### Your goal
Retype all the records below exactly as they are, with no image carried over.

### Provided records
___
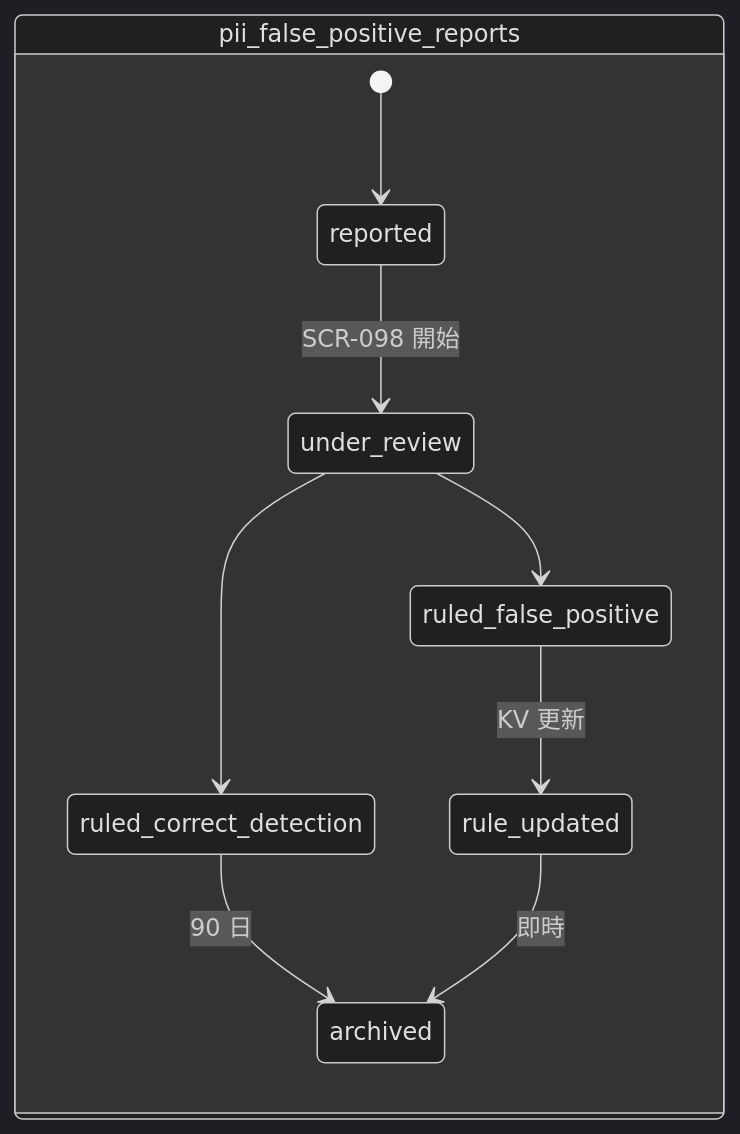
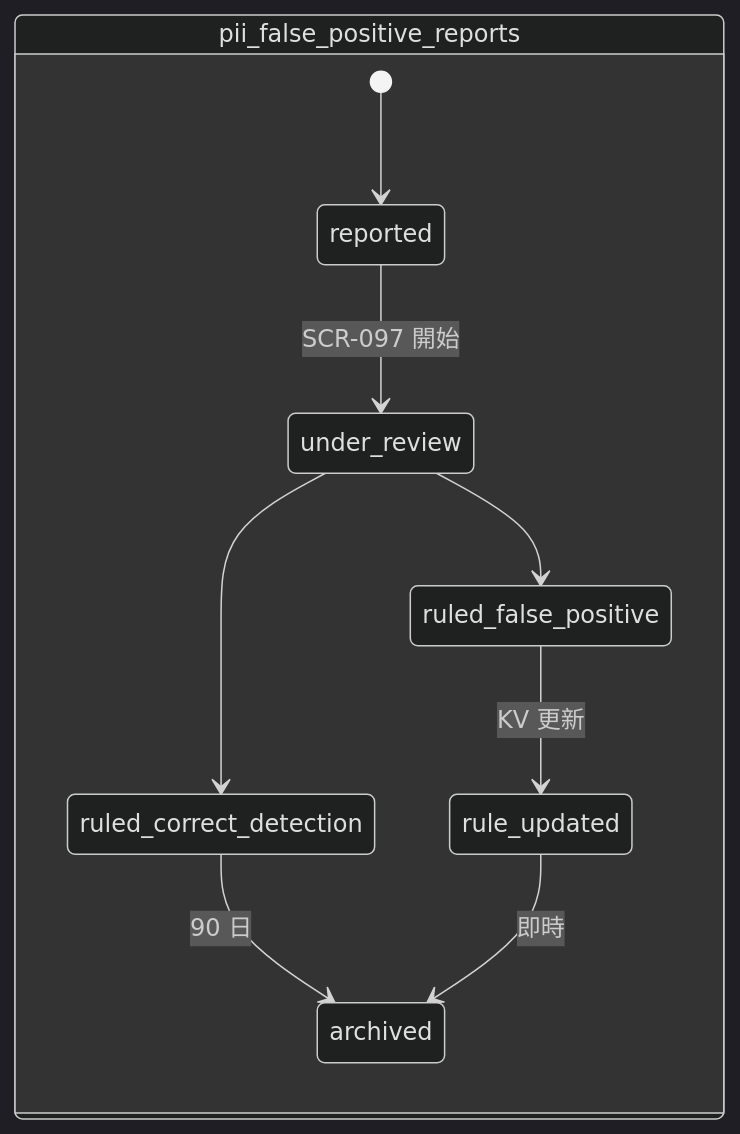
Before and after one commit to sikakou54/open-faq: the fourth of 5 diagrams in 02_運営者システム/03_詳細設計/DD11_状態遷移詳細.md, drawn with Mermaid (dark theme). The commit also changed other lines of this file and 118 other files, not shown here.

````diff
--- a/02_運営者システム/03_詳細設計/DD11_状態遷移詳細.md
+++ b/02_運営者システム/03_詳細設計/DD11_状態遷移詳細.md
@@ -213,12 +213,12 @@
 ```mermaid
 stateDiagram-v2
     state pii_false_positive_reports {
         [*] --> reported
-        reported --> under_review: SCR-098 開始
+        reported --> under_review: SCR-097 開始
         under_review --> ruled_false_positive
         under_review --> ruled_correct_detection
         ruled_false_positive --> rule_updated: KV 更新
         ruled_correct_detection --> archived: 90 日
         rule_updated --> archived: 即時
     }
 ```
````
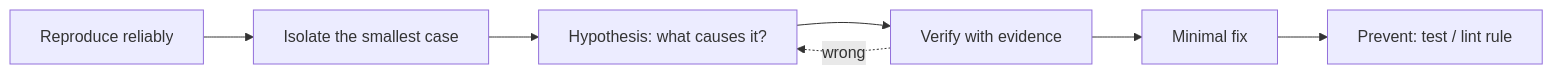
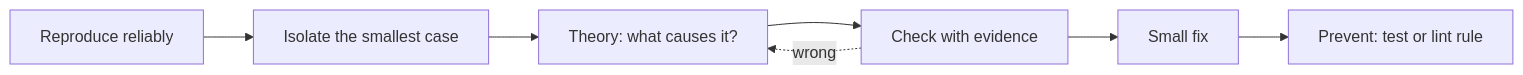
Before and after one commit to MuhammadIsmailHasan/fsse-ai-handbook: the diagram in content/modules/m4/w3/06-debugging-react.md, drawn with Mermaid. The commit also changed other lines of this file and 1 other file, not shown here.

````diff
--- a/content/modules/m4/w3/06-debugging-react.md
+++ b/content/modules/m4/w3/06-debugging-react.md
@@ -41,5 +53,5 @@
 ```mermaid
 flowchart LR
-    R[Reproduce reliably] --> I[Isolate the smallest case] --> H[Hypothesis: what causes it?] --> V[Verify with evidence] --> F[Minimal fix] --> P[Prevent: test / lint rule]
+    R[Reproduce reliably] --> I[Isolate the smallest case] --> H[Theory: what causes it?] --> V[Check with evidence] --> F[Small fix] --> P[Prevent: test or lint rule]
     V -. wrong .-> H
 ```
````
___
### Reply
Before and after one commit to sikakou54/open-faq: the fourth of 5 diagrams in 02_運営者システム/03_詳細設計/DD11_状態遷移詳細.md, drawn with Mermaid (dark theme). The commit also changed other lines of this file and 118 other files, not shown here.

````diff
--- a/02_運営者システム/03_詳細設計/DD11_状態遷移詳細.md
+++ b/02_運営者システム/03_詳細設計/DD11_状態遷移詳細.md
@@ -213,12 +213,12 @@
 ```mermaid
 stateDiagram-v2
     state pii_false_positive_reports {
         [*] --> reported
-        reported --> under_review: SCR-098 開始
+        reported --> under_review: SCR-097 開始
         under_review --> ruled_false_positive
         under_review --> ruled_correct_detection
         ruled_false_positive --> rule_updated: KV 更新
         ruled_correct_detection --> archived: 90 日
         rule_updated --> archived: 即時
     }
 ```
````
Before and after one commit to MuhammadIsmailHasan/fsse-ai-handbook: the diagram in content/modules/m4/w3/06-debugging-react.md, drawn with Mermaid. The commit also changed other lines of this file and 1 other file, not shown here.

````diff
--- a/content/modules/m4/w3/06-debugging-react.md
+++ b/content/modules/m4/w3/06-debugging-react.md
@@ -41,5 +53,5 @@
 ```mermaid
 flowchart LR
-    R[Reproduce reliably] --> I[Isolate the smallest case] --> H[Hypothesis: what causes it?] --> V[Verify with evidence] --> F[Minimal fix] --> P[Prevent: test / lint rule]
+    R[Reproduce reliably] --> I[Isolate the smallest case] --> H[Theory: what causes it?] --> V[Check with evidence] --> F[Small fix] --> P[Prevent: test or lint rule]
     V -. wrong .-> H
 ```
````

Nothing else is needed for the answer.